He said it was nevertheless notable that no one died in any of the fires.

"In all of the cases, there was no loss of human life and injuries to firefighters and civilians were minor," Hopkins said. "I do think it is coincidence that these all occurred around the same time. The destruction these fires caused should reinforce to everyone the need for smoke detectors in every room of the house, both having and practicing an escape plan, understanding that electrical equipment and appliances can and do malfunction and should not be left operating when you are not home, and that grills must be used properly and charcoal briquettes must be cooled and then disposed of properly as well."

Hopkins added that volunteers in Bel Air, as well as those throughout the county, have done an "amazing" job, including backing each other up during extreme weather.

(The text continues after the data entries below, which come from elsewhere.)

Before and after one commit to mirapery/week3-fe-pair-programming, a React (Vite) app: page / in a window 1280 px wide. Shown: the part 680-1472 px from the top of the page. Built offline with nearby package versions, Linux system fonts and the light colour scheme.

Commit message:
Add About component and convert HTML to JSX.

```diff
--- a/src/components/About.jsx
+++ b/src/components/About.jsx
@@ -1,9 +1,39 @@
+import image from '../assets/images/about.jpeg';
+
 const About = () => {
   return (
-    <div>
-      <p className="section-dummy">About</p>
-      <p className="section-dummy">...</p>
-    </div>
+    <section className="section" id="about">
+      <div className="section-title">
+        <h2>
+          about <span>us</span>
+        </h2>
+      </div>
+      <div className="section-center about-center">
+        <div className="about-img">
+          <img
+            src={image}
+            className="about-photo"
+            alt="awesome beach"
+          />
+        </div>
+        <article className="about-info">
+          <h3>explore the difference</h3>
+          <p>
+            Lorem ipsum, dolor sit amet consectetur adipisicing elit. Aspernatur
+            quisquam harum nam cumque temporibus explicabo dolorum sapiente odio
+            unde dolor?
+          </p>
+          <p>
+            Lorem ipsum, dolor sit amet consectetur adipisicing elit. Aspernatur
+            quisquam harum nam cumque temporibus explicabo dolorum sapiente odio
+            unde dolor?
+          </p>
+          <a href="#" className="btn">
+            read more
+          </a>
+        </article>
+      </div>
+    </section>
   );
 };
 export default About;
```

At a recent county public safety meeting, commission head Tony Bennett also commented on the fires.

"I can tell you that some [of] it is due to the inattention of property owners." Bennett said. "You normally don't that many building fires in that short a period of time."

He said it has made him very busy in the past few weeks.

"I have a shower in my office and I've used it," Bennett noted.

Bruce Bouch, a deputy with the State Fire Marshal's office, said he likewise does not know why fires often come in waves.

"It tends to go in rolls, and that is what I can't figure out," Bouch said Thursday. He said it was frustrating in light of the fact that Maryland had the lowest number of fire-related fatalities last year.

"A lot of the accidental fires, obviously, most can be prevented just by maintaining things in the home," he said. "It's irritating, because with all the releases I do... it's still up to the individual to heed the message and follow the instruction."

Buildings suffer extensive damage

The cause of the most recent fire, at a townhouse in the 1000 block of Waterside Court in Edgewood on Tuesday, was preliminarily listed as "incendiary," according to the Maryland State Fire Marshal's Office.

The month began with a July 6 fire in the 300 block of Joppa Crossing Court. No one was home at the time and no one was injured in the blaze; a dog was rescued from the house.

The fire totaled $10,000 in damage and was caused by "spontaneous combustion" of rags in a trash bag.

On July 15, a dog was killed in a Joppatowne fire, in the first block of Fort Hoyle Road. The fire began in a laundry room, where an electric clothes dryer malfunctioned.